E-pistle January 23

Goodbye As an Act of Grace
The Apostle Paul knew the people Ephesus as well as he knew any of the people in the towns and cities of Greece and Asia Minor where he had been used by God to plant and nurture churches.  For over two years in the early 50’s A.D. he had lived and ministered to and with the Ephesians.  Towards the end of the decade Paul passed close by Ephesus as he sailed towards Jerusalem on his last great missionary journey.  Having stopped at the port of Miletus, he sent for the elders of the Ephesian church that he might talk with them one last time. Luke tells the story Acts 20.  It ends this way:   When (Paul had finished speaking), he knelt down with all of them and prayed. They all wept as they embraced him and kissed him. What grieved them most was his statement that they would never see his face again. Then they accompanied him to the ship.

The scene with its weeping, embracing and kissing is sweet and tender.  The love and regard the apostle has for the elders and the elders have for the apostle is obvious.  Love always makes itself known.  But notice that the first thing the elders do after Paul finishes speaking is to pray.  Luke doesn’t share the content of their prayers, but it’s not hard to imagine the words; a mixture of thanksgiving for all that God had done through and among them over the years, of sorrow at departure – especially since they had been told they would probably not see him again, of intercession for the future and perhaps the sense of foreboding they heard in Paul’s voice.  Each elder must have thought of times when Paul had made a difference in his life through something he had said or done. 

Of all gatherings of people, none can match the Church, the Body of Christ, for the depth of joy and sorrow, love and hope, we experience within its bounds.  Goodbyes, rightly said, are a means of grace.

On Sunday, our part of the Body of Christ will say goodbye to Ruth Workman who has worked among and with us for twenty years.  Some of us have not known Ruth long or very well.  Others have known her as a peaceful presence and guiding counsel through some of the hardest turns and harrowing passages of life’s journey; a good companion in times of happiness and exhilaration. 

In a way, the Fellowship Hall will serve as our dock in Miletus as we say goodbye to Ruth on Sunday afternoon.  Tears, embraces and kisses are all but guaranteed.  There will be prayers – prayers of thanksgiving, sorrow and intercession.  And many memories. 

Many of you have had an opportunity to share a private word, a personal note, a particular moment with Ruth during the past several weeks.  But please, join us Sunday afternoon, as well, that we might together exercise the grace of good goodbye.



I have had only a year to get to know Ruth, but in that year I have come to see how and why Ruth has become so important in the life of our congregation.  Gentle, funny, caring, wise, calm are all words that come to my mind as I think of what I have observed in these few months together. Especially calm.  Ruth brings calm into anxious places and tense times.  Calm to crisis and confusion. Calm to discouragement and despair.  Calmness is a good gift.

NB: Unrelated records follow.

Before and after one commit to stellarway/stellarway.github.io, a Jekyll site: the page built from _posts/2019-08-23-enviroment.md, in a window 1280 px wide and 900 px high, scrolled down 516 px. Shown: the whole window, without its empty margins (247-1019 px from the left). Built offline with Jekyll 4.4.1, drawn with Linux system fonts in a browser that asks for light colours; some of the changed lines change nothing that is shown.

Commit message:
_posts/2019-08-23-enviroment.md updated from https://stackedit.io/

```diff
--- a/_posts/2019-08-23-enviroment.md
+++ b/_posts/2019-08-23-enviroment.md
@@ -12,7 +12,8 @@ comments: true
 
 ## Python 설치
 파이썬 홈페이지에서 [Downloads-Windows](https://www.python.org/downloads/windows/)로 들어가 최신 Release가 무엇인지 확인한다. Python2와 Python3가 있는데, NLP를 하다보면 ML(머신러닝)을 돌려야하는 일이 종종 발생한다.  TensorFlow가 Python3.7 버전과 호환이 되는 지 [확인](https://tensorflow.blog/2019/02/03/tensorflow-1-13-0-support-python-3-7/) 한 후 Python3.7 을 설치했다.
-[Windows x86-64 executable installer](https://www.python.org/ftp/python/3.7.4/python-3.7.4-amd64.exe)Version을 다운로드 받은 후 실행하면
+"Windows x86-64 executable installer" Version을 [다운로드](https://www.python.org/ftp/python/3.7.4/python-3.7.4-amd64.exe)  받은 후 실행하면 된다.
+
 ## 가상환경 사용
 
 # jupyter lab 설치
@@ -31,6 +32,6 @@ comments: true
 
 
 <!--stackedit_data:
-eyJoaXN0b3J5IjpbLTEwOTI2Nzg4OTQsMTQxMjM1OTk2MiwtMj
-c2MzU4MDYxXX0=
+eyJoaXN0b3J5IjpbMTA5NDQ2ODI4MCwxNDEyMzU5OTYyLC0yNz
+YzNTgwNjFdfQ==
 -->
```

So we give thanks, even in the midst of sorrow, and offer prayers of intercession for a future that seems full of the possibility of bright joy and much happiness. 
Godspeed, Ruth.



When the Ephesians bid Paul farewell, they knew they’d never see him again.  It’s not quite that way for LPC folks saying goodbye to Ruth.  There will be serendipitous encounters around town, presbytery events and, yes, the most unexpected places that we’ll run into Ruth and Ron. 

But there’s also a code of ethics for pastoral staff that calls for minimal contact and no pastoral care to a congregation once served.  The rule seems harsh and there have been a few times in the past year when I have been made sad by following it carefully in my relationship with my former congregation in Beaver.  But it’s a good rule and, in its own way, a way to bring grace to the Body.  Please understand that it will not be for lack of caring that Ruth will not be much around or available after Sunday.  She’ll be doing the right thing and allowing grace to work among us.

I’ll be at the Men’s Retreat this weekend, but I’ll see you at the dock in Miletus on Sunday afternoon.